**Task goal:**
Copy out, from the data below, each line in which the word "title" occurs.

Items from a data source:
*** Block opens ***
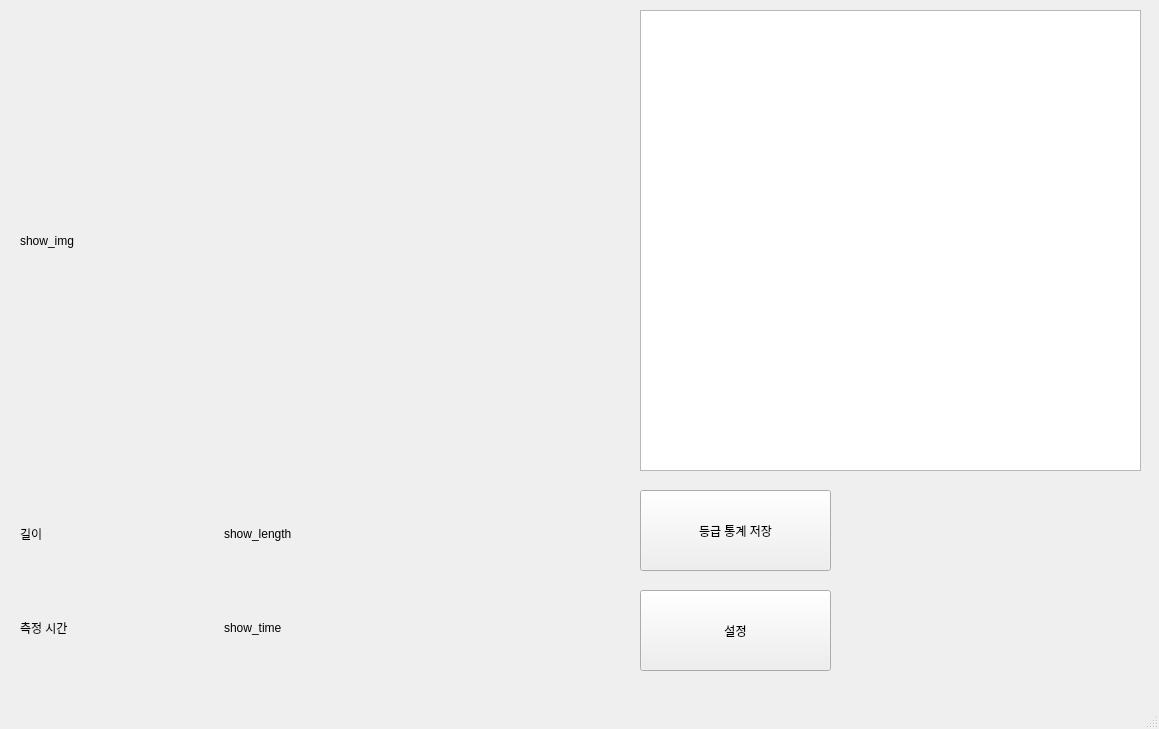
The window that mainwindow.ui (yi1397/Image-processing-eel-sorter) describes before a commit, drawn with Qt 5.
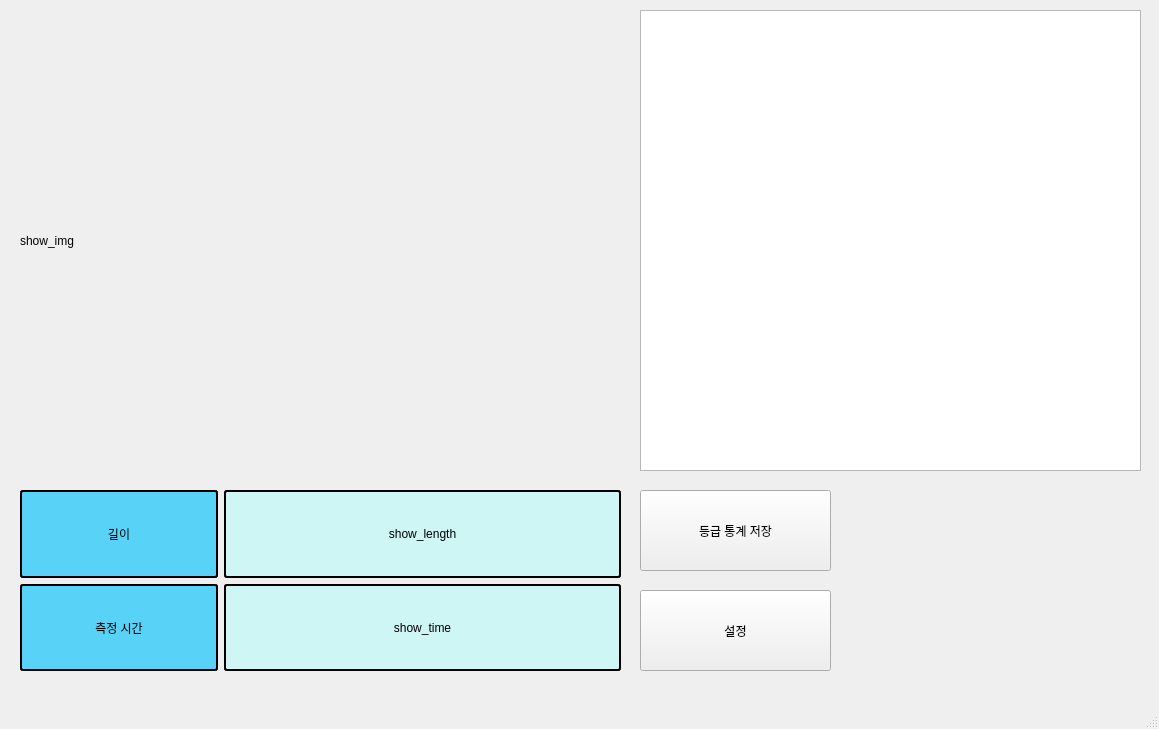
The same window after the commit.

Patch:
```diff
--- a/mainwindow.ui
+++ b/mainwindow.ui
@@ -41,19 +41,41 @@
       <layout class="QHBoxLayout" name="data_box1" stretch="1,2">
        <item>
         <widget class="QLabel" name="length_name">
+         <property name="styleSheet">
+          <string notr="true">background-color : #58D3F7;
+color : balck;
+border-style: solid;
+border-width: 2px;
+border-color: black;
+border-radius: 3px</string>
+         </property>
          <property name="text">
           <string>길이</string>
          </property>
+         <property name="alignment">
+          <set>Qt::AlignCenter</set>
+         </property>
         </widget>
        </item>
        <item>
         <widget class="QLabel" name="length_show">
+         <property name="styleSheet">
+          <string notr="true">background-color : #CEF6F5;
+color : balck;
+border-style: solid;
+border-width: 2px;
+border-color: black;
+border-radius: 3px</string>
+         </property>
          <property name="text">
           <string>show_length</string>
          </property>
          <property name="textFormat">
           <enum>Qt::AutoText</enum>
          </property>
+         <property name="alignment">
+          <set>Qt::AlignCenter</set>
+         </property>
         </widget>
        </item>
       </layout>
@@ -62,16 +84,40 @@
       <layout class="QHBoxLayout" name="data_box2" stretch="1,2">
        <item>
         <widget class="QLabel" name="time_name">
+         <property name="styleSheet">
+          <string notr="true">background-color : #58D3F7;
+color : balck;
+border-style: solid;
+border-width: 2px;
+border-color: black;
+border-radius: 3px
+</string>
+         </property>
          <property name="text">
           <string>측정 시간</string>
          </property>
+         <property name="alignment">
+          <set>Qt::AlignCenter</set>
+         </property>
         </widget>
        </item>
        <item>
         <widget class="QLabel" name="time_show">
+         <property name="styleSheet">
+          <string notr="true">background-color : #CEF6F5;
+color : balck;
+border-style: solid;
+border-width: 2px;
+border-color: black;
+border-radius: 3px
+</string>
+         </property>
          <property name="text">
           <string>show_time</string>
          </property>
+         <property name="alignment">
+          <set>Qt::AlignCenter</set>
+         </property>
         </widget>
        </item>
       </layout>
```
*** Block closes ***
*** Block opens ***
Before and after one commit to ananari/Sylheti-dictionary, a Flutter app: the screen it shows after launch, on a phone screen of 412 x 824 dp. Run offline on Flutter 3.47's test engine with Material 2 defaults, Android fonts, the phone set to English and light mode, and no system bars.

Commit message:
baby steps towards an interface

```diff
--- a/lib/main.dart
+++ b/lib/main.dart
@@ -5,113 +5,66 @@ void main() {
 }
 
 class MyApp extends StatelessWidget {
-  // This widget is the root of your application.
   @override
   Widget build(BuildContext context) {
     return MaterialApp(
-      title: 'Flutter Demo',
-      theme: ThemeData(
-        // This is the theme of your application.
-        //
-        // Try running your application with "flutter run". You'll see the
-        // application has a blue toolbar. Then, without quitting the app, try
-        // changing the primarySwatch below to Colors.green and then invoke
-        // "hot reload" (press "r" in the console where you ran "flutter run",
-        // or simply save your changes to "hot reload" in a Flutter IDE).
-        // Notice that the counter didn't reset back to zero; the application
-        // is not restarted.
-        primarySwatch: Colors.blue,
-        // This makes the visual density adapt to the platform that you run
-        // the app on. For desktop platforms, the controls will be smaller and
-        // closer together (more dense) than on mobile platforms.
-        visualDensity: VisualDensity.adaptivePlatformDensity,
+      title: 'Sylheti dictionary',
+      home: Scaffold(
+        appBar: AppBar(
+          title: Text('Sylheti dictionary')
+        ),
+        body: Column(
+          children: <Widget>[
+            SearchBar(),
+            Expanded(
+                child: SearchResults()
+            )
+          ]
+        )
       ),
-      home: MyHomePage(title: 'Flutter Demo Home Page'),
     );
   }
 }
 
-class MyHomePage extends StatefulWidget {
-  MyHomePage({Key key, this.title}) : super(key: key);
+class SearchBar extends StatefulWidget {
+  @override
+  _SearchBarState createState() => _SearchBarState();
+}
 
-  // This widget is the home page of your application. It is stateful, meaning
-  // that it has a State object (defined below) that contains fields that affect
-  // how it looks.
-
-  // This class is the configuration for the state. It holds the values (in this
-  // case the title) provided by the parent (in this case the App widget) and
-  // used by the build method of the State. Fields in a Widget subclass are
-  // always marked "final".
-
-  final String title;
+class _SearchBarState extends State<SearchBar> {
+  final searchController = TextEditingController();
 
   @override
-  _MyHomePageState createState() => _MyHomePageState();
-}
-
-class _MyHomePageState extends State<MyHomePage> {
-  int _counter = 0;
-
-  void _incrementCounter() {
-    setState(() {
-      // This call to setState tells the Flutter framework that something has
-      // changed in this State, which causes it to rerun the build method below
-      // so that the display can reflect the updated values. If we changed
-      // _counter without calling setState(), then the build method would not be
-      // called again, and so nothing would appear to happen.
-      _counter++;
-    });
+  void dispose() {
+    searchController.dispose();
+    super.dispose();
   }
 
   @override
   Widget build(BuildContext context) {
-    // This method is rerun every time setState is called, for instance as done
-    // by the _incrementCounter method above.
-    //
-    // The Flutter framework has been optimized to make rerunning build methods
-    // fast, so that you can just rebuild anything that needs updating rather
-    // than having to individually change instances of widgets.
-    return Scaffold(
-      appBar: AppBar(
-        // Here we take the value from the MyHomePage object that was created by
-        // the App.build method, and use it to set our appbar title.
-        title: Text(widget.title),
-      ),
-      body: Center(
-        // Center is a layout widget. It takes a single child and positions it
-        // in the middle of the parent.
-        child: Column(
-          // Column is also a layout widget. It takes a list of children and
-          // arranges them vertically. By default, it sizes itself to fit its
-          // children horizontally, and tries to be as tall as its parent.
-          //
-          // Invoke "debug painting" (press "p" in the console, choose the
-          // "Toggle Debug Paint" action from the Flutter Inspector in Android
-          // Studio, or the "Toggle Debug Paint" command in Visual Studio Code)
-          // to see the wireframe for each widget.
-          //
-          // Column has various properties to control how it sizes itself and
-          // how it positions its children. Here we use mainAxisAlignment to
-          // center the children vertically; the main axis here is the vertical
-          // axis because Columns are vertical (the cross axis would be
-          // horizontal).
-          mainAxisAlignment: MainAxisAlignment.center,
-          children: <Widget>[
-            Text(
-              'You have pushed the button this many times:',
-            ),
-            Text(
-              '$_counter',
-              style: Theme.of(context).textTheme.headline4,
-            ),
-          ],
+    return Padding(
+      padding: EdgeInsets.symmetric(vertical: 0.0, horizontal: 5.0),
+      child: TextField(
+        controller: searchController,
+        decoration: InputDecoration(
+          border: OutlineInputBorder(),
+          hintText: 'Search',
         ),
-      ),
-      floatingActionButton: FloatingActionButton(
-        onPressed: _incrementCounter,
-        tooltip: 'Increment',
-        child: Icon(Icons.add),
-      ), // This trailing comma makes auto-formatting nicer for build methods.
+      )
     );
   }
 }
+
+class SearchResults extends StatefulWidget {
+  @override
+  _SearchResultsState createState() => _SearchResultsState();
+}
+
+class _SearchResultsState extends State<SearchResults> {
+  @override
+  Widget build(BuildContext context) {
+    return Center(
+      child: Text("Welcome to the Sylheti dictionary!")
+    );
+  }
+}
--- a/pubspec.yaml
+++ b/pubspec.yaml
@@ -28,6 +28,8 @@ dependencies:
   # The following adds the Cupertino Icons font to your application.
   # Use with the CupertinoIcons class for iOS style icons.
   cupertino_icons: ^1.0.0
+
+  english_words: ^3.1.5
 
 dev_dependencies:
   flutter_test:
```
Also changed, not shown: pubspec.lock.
*** Block closes ***
*** Block opens ***
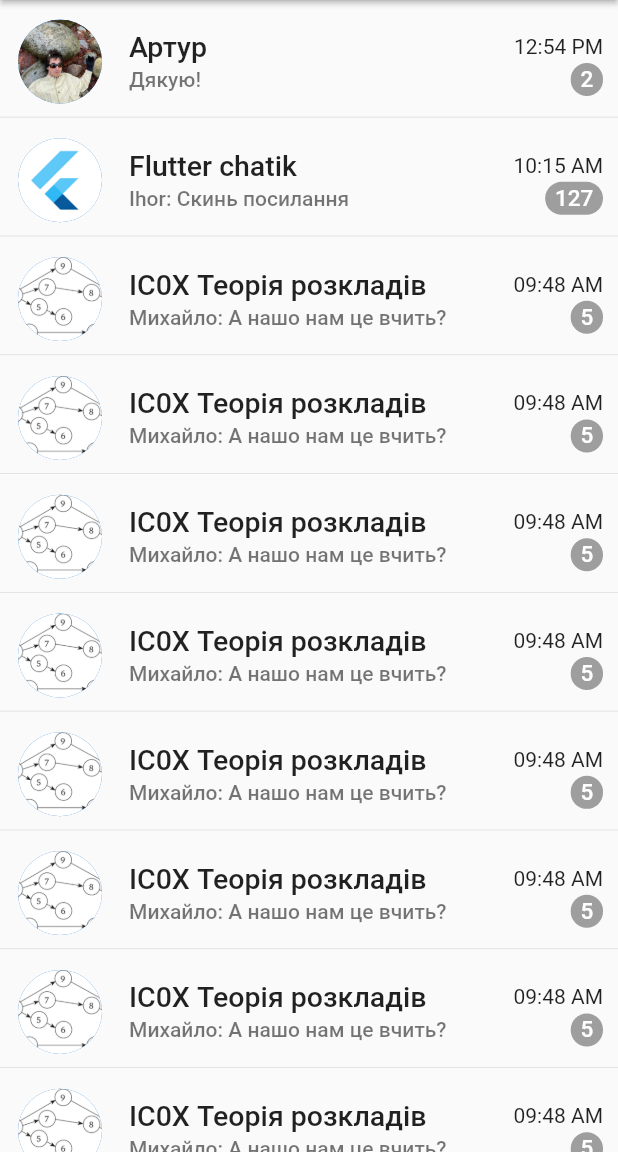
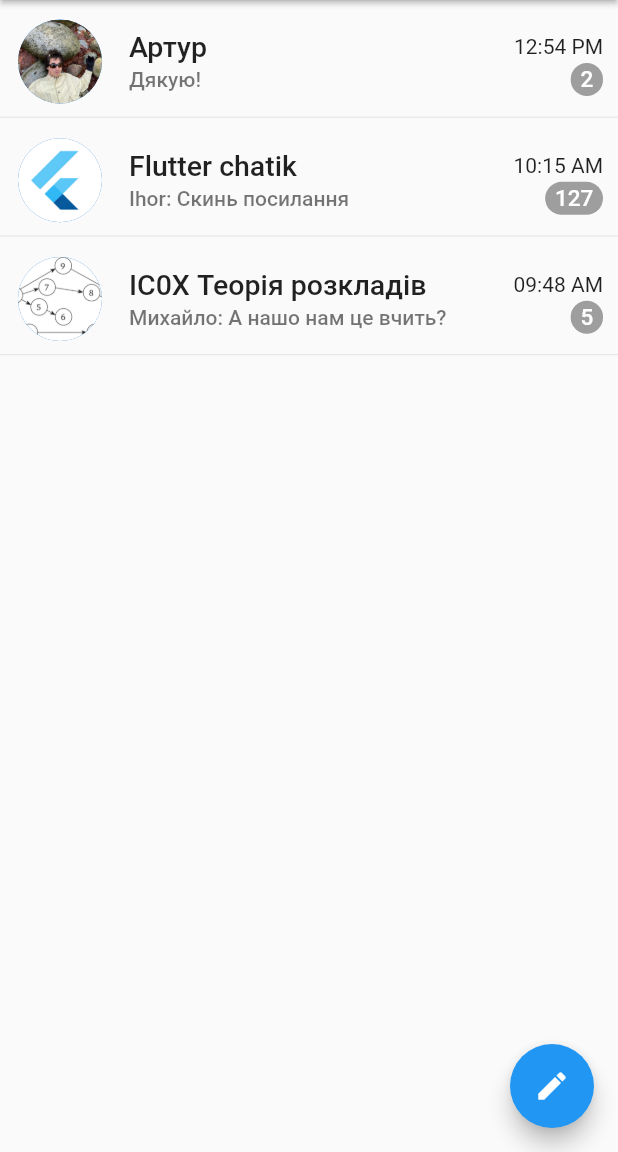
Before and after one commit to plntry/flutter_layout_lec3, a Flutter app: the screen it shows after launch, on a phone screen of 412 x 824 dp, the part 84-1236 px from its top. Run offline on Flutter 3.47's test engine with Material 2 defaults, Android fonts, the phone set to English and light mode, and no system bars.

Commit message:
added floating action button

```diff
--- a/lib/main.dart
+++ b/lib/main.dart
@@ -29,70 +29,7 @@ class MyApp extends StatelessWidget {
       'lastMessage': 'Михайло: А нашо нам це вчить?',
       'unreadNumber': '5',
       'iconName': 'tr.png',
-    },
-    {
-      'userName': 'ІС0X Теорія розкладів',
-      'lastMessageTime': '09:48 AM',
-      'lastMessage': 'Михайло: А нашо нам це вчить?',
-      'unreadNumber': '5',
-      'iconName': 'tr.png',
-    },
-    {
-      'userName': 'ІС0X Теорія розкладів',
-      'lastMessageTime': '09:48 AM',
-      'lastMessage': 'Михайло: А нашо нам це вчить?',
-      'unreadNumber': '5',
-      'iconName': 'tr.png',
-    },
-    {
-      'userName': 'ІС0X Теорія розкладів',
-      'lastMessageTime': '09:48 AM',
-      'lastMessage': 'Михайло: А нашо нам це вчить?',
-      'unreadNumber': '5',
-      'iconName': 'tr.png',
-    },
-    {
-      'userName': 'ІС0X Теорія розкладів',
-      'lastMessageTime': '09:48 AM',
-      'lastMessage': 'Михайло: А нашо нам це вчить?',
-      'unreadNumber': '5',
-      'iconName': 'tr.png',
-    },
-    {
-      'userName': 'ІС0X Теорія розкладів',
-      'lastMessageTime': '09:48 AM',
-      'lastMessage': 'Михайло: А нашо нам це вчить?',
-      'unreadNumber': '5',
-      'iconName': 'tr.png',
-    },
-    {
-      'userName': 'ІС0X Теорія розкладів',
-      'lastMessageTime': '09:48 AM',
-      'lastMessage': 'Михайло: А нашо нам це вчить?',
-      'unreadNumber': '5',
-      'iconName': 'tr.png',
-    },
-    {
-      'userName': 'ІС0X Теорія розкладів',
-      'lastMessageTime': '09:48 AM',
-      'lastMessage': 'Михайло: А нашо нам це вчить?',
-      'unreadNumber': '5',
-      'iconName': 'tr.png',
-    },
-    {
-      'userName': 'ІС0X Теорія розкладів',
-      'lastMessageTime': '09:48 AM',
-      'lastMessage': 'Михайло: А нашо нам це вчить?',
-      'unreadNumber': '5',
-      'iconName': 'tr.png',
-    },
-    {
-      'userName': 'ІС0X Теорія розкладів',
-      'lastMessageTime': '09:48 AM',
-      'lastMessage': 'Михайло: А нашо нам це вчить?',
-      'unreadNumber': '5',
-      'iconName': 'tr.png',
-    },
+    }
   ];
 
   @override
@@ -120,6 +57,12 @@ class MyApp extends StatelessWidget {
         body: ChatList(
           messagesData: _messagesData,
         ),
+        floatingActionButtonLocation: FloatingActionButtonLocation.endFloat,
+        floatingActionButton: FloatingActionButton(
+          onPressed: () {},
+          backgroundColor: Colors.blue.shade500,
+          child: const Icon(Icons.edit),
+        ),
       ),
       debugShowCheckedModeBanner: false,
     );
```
*** Block closes ***
**Answer space:**
-      title: 'Flutter Demo',
+      title: 'Sylheti dictionary',
+          title: Text('Sylheti dictionary')
-      home: MyHomePage(title: 'Flutter Demo Home Page'),
-  MyHomePage({Key key, this.title}) : super(key: key);
-  // case the title) provided by the parent (in this case the App widget) and
-  final String title;
-        // the App.build method, and use it to set our appbar title.
-        title: Text(widget.title),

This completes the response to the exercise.